The act of writing itself is much like the construction of a mirror made of words. Looking at certain illuminated corners of or cracks within the mirror, the author can see fragments of an objective reality that comprise the physical universe, social communities, political dynamics, and other facets of human existence. Looking in certain other corners of the same mirror, he or she may experience glimpses of a True Self sheltered deftly behind a mask of public proprieties.
Rainer Maria Rilke greeted and wrestled with the angels of his Duino Elegies in the solitude of a castle surrounded by white cliffs tall trees and the sea. I greeted most of mine in the solitude of a house that still vibrated with the throbs of a singular life that had helped shape many lives and with the ache of attempts to render useful service to that life. The River of Winged Dreams was therefore constructed as a link between dimensions of past and future emotions and intellect and matter and spirit.

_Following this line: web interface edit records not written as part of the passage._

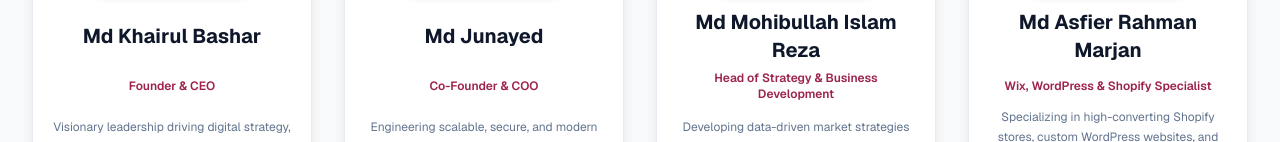
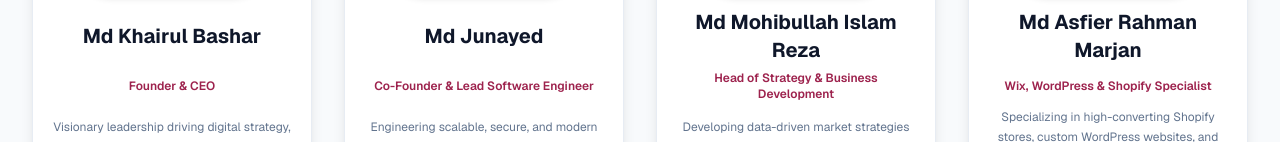
Before and after one commit to mjunayed2003/sawdadegital, a Next.js app: page /about in a window 1280 px wide. Shown: the part 658-800 px from the top of the page. Built offline with nearby package versions, Linux system fonts and the light colour scheme.

Commit message:
feat: add LanguageContext provider and new about and expertise pages

```diff
--- a/app/about/page.tsx
+++ b/app/about/page.tsx
@@ -37,7 +37,7 @@ function AboutContent() {
     },
     {
       name: language === 'bn' ? 'মোঃ জুনায়েদ' : 'Md Junayed',
-      role: language === 'bn' ? 'সহ-প্রতিষ্ঠাতা ও সিওও' : 'Co-Founder & COO',
+      role: language === 'bn' ? 'সহ-প্রতিষ্ঠাতা ও লিড সফটওয়্যার ইঞ্জিনিয়ার' : 'Co-Founder & Lead Software Engineer',
       initials: 'MJ',
       image: '/team-member/junayed.jpeg',
       objectPosition: 'object-[center_15%] scale-[1.35]',
--- a/app/expertise/page.tsx
+++ b/app/expertise/page.tsx
@@ -38,7 +38,7 @@ function ExpertiseContent() {
     },
     {
       name: language === 'bn' ? 'মোঃ জুনায়েদ' : 'Md Junayed',
-      role: language === 'bn' ? 'সহ-প্রতিষ্ঠাতা ও সিওও' : 'Co-Founder & COO',
+      role: language === 'bn' ? 'সহ-প্রতিষ্ঠাতা ও লিড সফটওয়্যার ইঞ্জিনিয়ার' : 'Co-Founder & Lead Software Engineer',
       initials: 'MJ',
       image: '/team-member/junayed.jpeg',
       objectPosition: 'object-[center_15%] scale-[1.35]',
--- a/components/LanguageContext.tsx
+++ b/components/LanguageContext.tsx
@@ -130,7 +130,7 @@ heroDesc: {
   meetExperts: { en: 'The Minds Driving Your Success', bn: 'আপনার সাফল্যের পেছনের কারিগর' },
   meetFullTeam: { en: 'Connect with our team', bn: 'আমাদের দলের সাথে সংযুক্ত হোন' },
   roleFounder: { en: 'Founder & CEO', bn: 'প্রতিষ্ঠাতা ও সিইও' },
-  roleCoFounder: { en: 'Co-Founder & COO', bn: 'সহ-প্রতিষ্ঠাতা ও সিওও' },
+  roleCoFounder: { en: 'Co-Founder & Lead Software Engineer', bn: 'সহ-প্রতিষ্ঠাতা ও লিড সফটওয়্যার ইঞ্জিনিয়ার' },
   roleStrategist: { en: 'Head of Strategy & Business Development', bn: 'হেড অব স্ট্র্যাটেজি অ্যান্ড বিজনেস ডেভেলপমেন্ট' },
   roleBrandRep: { en: 'Wix, WordPress & Shopify Specialist', bn: 'উইক্স, ওয়ার্ডপ্রেস ও শপিফাই বিশেষজ্ঞ' },
   roleWebShopify: { en: 'Wix, WordPress & Shopify Specialist', bn: 'উইক্স, ওয়ার্ডপ্রেস ও শপিফাই বিশেষজ্ঞ' },
```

The birth of a true poet is neither an insignificant event nor an easy delivery. Complications generally begin long before the fated soul carries its dubious light into whatever womb has been kind enough to volunteer the intricate machinery of its blood and prayers and muscles for a gestation period much longer than nine months or even nine years.
Within the universe of the extraordinary, those qualities we designate to human concepts of gender are often shared, exchanged, or even completely obliterated. Because of this mixture of traits, these twins called Genius and Madness often appear to be the same thing. They both have a tendency to blur the lines of what we call norms, or established reality. They both, when we study that grand tapestry known as history and modern-day society, tend to stand out in much bolder relief than other figures.-- from Dancing with Madness, Dancing with Genius